(Web document revisions)
━━━━━━━━

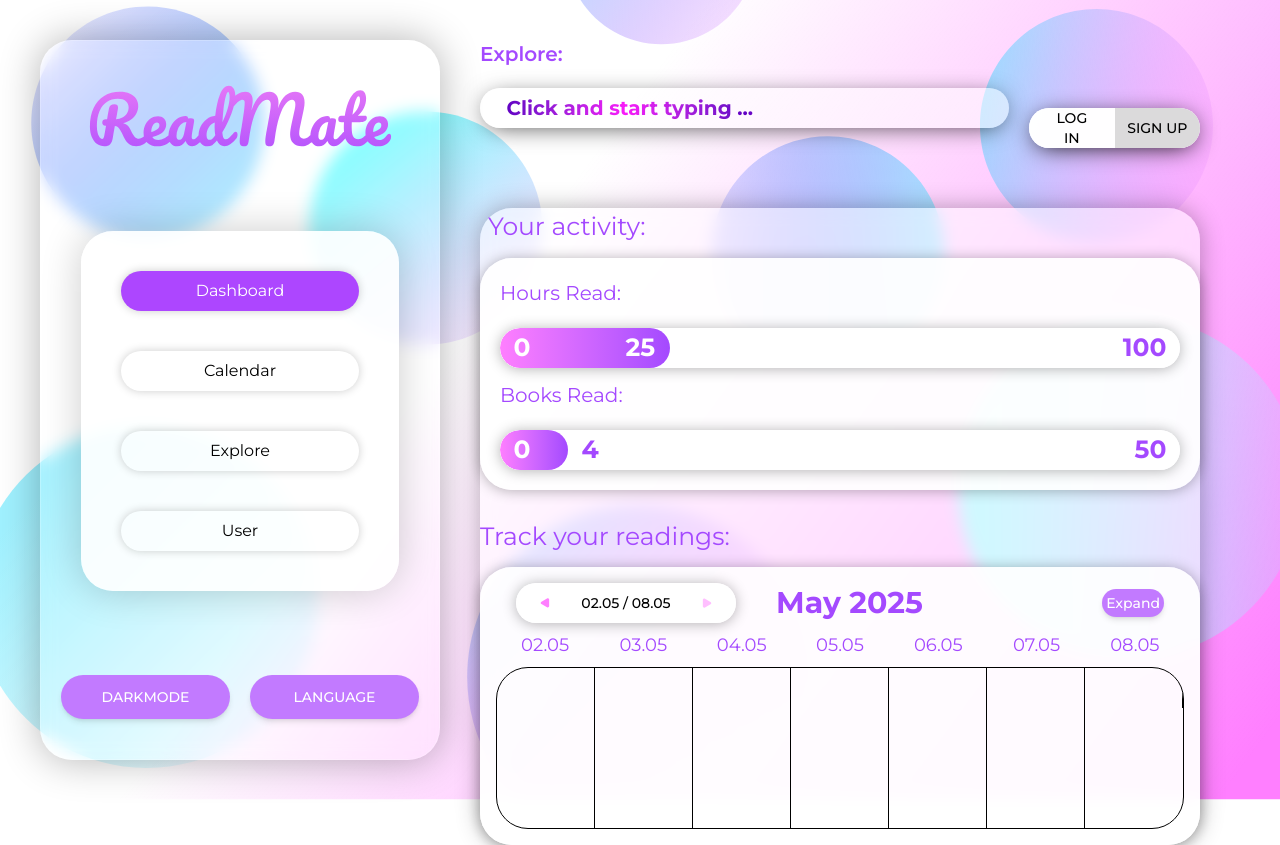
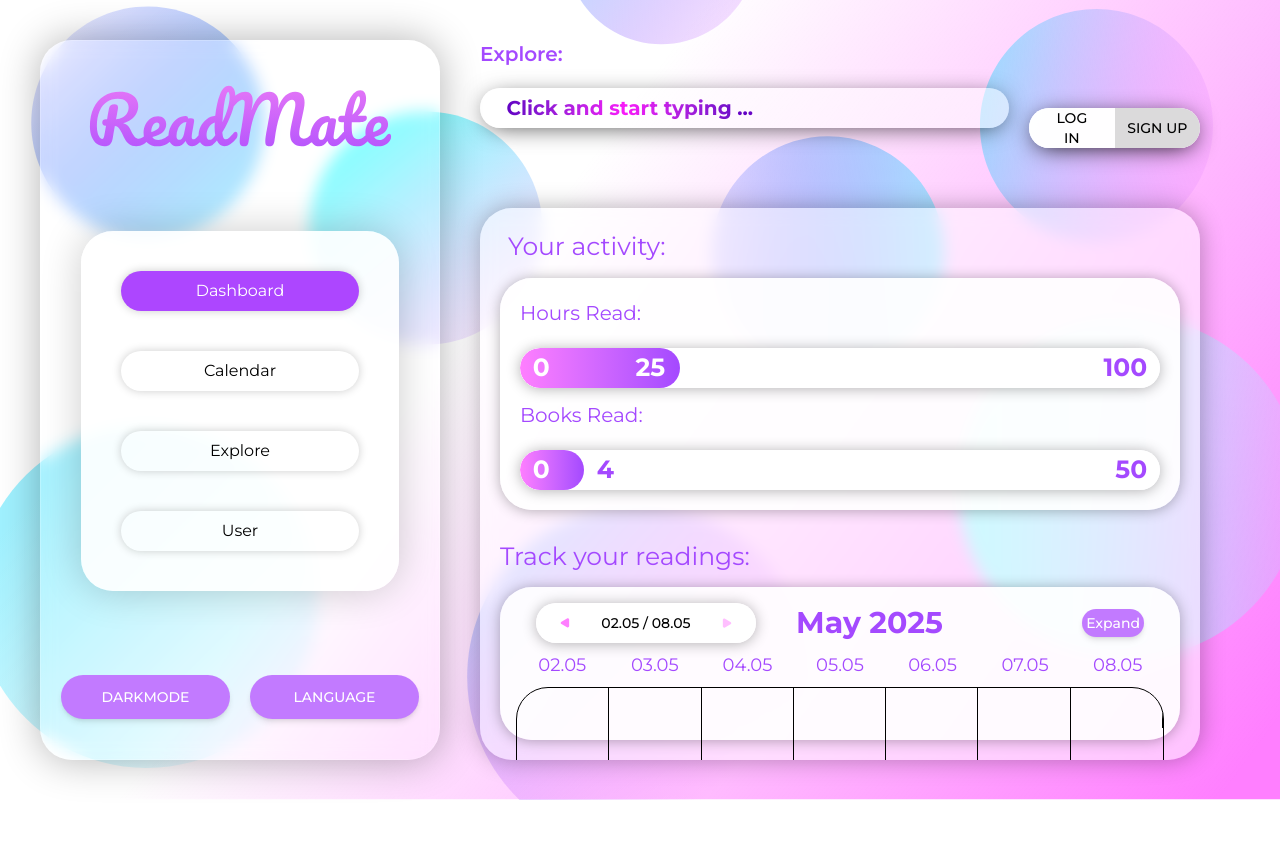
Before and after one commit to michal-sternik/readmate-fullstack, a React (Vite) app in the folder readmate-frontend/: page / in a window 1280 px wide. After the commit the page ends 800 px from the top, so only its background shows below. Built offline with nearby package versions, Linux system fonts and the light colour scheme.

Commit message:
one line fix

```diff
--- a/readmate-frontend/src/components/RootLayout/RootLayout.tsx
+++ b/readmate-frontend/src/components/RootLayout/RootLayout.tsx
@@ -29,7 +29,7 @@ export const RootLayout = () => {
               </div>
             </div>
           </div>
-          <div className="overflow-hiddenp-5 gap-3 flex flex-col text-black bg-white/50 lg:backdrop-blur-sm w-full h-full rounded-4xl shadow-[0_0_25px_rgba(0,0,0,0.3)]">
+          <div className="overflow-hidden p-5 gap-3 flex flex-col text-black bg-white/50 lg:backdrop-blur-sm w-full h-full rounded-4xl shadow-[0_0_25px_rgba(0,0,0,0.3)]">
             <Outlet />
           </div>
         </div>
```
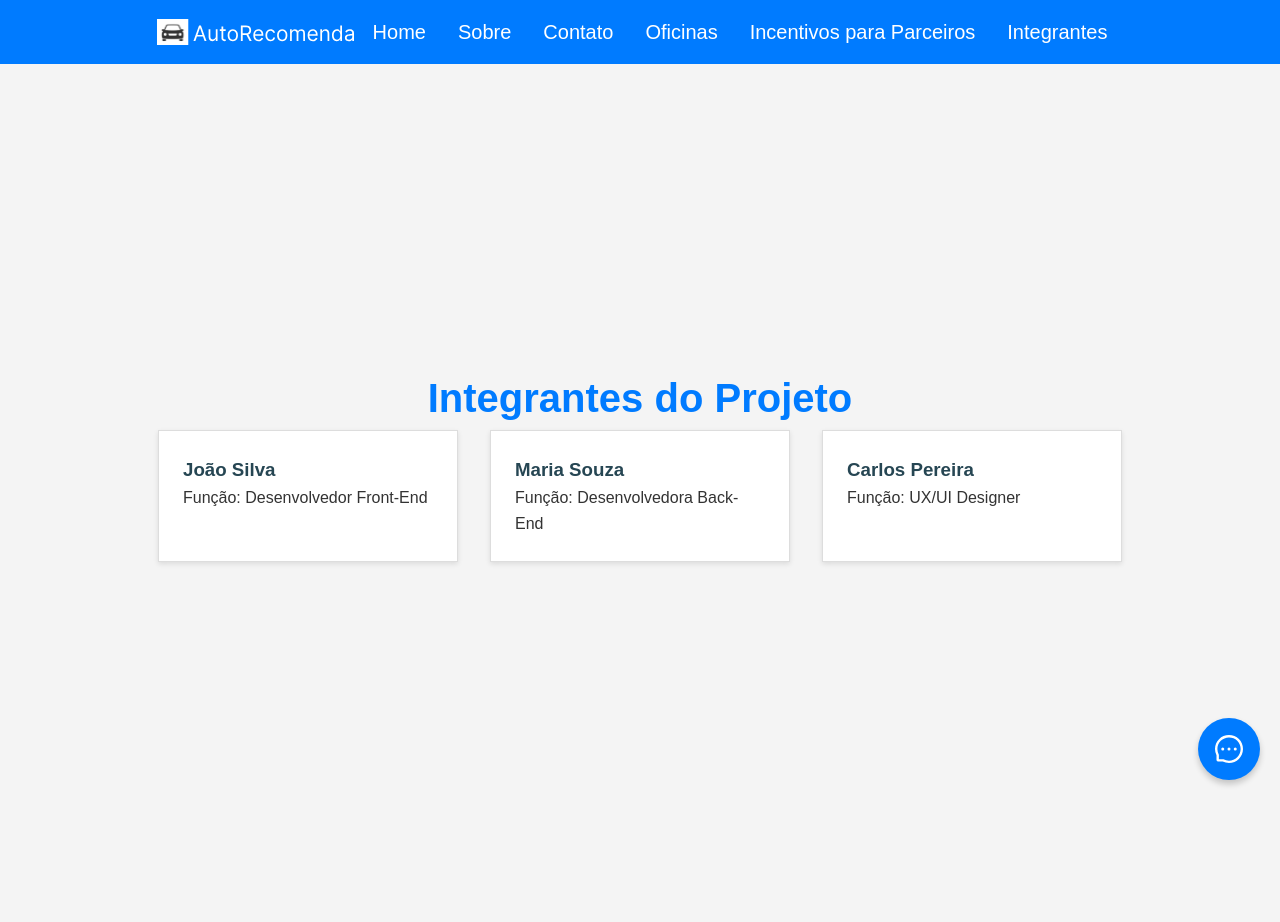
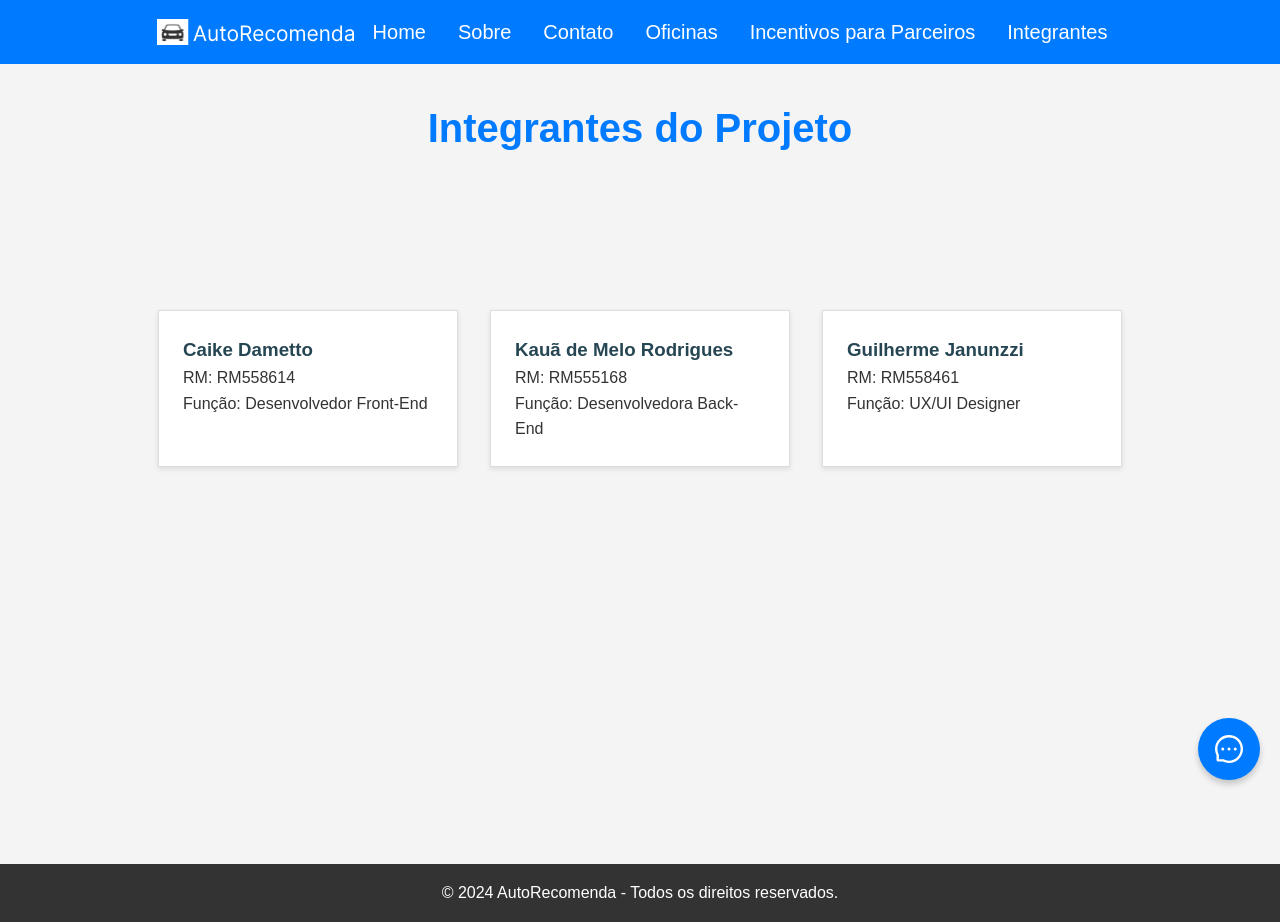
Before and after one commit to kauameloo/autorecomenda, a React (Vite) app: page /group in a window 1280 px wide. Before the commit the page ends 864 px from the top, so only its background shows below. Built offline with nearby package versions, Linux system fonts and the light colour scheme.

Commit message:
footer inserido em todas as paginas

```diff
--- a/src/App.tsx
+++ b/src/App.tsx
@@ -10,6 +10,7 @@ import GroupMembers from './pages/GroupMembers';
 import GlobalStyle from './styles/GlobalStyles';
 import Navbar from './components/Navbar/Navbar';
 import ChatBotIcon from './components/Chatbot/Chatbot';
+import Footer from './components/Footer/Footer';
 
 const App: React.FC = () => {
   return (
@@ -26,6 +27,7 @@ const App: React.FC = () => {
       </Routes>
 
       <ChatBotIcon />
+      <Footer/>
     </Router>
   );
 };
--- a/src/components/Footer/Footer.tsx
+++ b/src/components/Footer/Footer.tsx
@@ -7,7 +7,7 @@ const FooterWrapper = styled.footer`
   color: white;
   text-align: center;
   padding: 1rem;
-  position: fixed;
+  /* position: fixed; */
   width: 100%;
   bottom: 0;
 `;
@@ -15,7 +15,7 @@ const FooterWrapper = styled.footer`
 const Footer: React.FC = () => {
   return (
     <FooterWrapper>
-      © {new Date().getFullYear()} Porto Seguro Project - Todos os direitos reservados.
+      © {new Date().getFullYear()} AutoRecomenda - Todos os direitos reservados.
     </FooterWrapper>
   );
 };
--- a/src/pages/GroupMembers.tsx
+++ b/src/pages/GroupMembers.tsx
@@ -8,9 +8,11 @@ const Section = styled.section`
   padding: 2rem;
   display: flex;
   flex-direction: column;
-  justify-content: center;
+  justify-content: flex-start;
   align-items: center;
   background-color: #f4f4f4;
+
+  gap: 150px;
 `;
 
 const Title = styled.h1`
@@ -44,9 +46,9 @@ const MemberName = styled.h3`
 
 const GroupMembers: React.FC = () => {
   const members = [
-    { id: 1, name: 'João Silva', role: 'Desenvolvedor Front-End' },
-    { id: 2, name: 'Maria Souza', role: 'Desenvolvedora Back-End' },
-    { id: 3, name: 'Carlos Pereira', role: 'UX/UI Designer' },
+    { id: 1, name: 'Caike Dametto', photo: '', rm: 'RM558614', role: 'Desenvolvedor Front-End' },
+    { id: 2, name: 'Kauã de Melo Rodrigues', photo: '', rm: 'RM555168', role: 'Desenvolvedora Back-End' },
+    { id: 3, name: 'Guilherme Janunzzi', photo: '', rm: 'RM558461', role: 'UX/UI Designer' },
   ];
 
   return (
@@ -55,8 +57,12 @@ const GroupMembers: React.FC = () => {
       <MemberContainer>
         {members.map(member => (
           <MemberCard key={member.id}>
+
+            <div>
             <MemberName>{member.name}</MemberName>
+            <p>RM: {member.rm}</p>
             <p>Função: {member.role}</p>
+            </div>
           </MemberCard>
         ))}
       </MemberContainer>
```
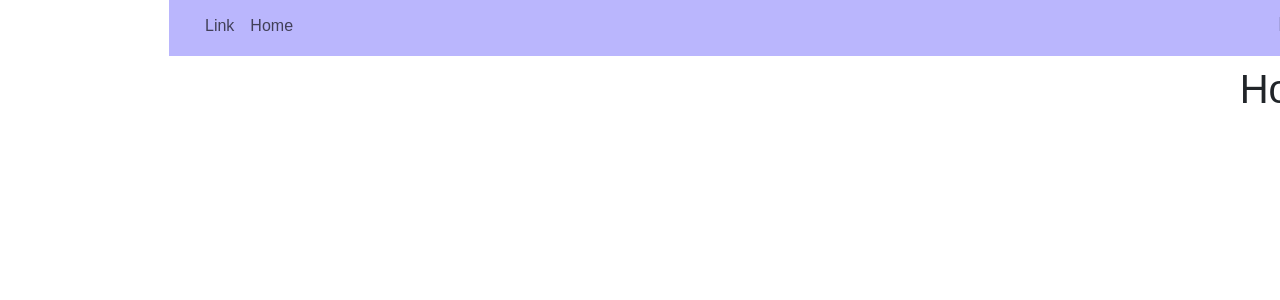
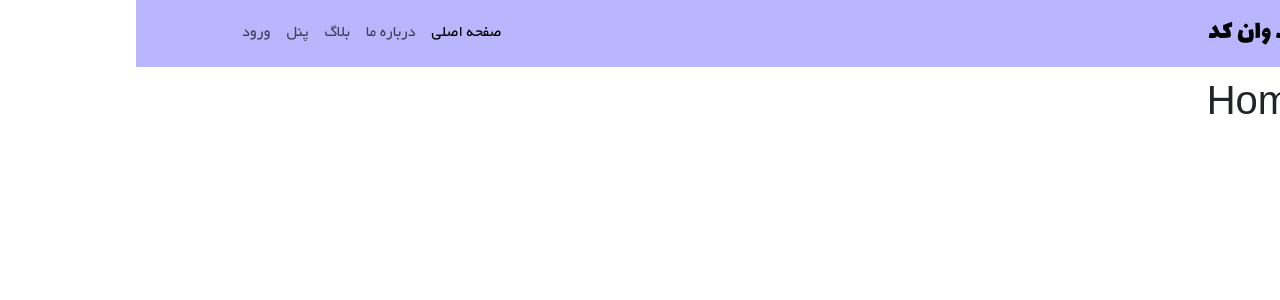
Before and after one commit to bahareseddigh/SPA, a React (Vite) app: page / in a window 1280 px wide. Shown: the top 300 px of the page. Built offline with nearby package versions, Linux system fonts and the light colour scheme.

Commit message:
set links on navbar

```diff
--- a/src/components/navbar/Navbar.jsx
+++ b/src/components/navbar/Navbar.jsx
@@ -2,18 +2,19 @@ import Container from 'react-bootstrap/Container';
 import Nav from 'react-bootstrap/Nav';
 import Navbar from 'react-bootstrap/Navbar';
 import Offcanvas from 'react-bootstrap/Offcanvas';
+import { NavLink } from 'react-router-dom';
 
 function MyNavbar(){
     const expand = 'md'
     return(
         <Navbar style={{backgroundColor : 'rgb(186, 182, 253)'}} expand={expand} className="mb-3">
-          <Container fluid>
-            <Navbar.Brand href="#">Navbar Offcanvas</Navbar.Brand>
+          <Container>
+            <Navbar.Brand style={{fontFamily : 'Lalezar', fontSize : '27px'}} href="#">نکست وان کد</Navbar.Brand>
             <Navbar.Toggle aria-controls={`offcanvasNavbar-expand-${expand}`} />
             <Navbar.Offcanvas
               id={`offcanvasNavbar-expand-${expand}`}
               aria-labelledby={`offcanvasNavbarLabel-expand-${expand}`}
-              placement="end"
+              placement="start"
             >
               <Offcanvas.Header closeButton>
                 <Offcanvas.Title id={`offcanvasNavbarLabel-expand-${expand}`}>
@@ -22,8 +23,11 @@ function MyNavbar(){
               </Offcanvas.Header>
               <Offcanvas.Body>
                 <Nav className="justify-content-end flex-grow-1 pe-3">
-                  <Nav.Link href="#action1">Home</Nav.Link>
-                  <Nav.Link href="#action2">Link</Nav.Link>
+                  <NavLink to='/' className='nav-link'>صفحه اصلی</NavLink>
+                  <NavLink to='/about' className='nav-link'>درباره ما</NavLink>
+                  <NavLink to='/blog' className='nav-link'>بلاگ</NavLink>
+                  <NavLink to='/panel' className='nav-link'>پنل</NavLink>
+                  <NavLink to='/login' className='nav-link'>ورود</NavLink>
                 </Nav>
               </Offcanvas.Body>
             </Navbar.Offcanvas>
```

━━━━━━━━

Identify the lines in the records above that contain the word "bootstrap", then state how many there are and nothing more.

4